Monday 31 August 2015

Performance Report: Koenji Awa Odori

Koenji Awa Odori, as you most likely already know, is the largest festival of its kind in Tokyo, and this year was its 59th birthday. Each year, the number of teams and performers have been steadily increasing, making it by far the most diverse in style. Of course, it's also increasingly crowded, which can make it quite frustrating for spectators who face difficulties finding somewhere from which to view it, and even more difficulty in getting to such a spot.

As performers, we're mostly shielded from the crowds, but it does also mean being paddocked in to a large extent.

Koenji Awa Odori
A good turnout
This time, we had a number of special guests from Tokushima Ebisuren who flew in especially to perform with us. Among them were 5 otoko odori, 2 onna odori, and 2 shamisen players—it was nice to hear the shamisen again, as all of our own are temporarily assigned to drums, quit, or missing in action. Of course, this meant we had to prepare and bring along 9 extra costumes, but that was a very small price for the value they brought.

Four of my temporary teammates were people I'd trained and performed with in Tokushima quite recently, and the other I was already friends with from years back, so this made it much easier to get everybody organised. Everyone on both sides was cooperative and helpful, and I think the sense of solidarity came across in the performances.

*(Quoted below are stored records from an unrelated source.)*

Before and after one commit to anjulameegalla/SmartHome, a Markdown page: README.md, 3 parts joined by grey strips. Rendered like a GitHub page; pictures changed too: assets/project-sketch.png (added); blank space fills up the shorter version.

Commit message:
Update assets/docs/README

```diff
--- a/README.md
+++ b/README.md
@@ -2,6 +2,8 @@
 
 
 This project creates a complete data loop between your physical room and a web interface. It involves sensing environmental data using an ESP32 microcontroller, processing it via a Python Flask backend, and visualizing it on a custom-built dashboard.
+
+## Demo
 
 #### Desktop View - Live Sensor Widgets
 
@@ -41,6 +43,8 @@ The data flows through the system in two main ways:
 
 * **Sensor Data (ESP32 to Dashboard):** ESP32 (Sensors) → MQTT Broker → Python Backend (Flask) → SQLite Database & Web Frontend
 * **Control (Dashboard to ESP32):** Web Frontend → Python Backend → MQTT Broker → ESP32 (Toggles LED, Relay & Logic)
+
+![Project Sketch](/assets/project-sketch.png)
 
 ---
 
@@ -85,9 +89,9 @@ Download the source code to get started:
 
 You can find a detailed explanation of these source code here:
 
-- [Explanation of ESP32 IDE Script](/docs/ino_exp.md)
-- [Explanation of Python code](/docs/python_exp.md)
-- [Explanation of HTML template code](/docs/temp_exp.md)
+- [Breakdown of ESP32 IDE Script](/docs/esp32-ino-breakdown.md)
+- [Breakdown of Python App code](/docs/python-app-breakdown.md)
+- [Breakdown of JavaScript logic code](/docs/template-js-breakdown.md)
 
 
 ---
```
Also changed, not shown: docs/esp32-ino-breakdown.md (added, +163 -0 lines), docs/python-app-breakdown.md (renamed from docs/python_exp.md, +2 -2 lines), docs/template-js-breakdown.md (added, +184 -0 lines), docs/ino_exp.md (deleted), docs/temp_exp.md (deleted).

One of the things I like in particular about Koenji is that several of the stages are modelled after the Tokushima stages—wide enough to move, and "jumpers" heavily discouraged. I saw the festival staff dealing with people who were encroaching on the performance space quite harshly on a number of occasions, which is most likely in the name of safety—all participants this year had to sign up for a mandatory insurance, but I don't know if this was a result of something happening during a previous year or not.

But I digress, the widest stages tend to have the most enthusiastic crowds, so we like to show them something special if we can. Because of the sheer numbers of teams though, any team that stops to perform a routine causes a caterpillar effect holding up all the teams behind, so it's been heavily discouraged in recent years. As it turned out, some space had opened up behind us at all the larger stages so we were able to stop and give a short set piece without causing a fuss. Similarly, as we approached the final goal point, I checked behind us and there was a space of maybe 30-40 meters open, so I gave the signal to perform an "abare" routine, a very high paced wild dance with jumping and shouting which is a huge crowd pleaser. Typically we start from a triangular wedge formation, and when the music speeds up we all run in different directions, leaping into action. Always nice to give the audience what they want!

Update: It seems a Mr Philbert Ono captured the precise scenario I just described on video.

We managed to complete 5 stages in total during the three event hours, but the final whistle was blown as we were preparing to begin a 6th. I was happy with the 5 we performed though, and the presense of our guests really motivated us and raised the bar of our individual performances.

We finished by taking our guests out for a celebratory dinner, which ended the day on a high note. Early departure for me though as I had to get my costume cleaned and dried for the next day.

No comments:

Post a Comment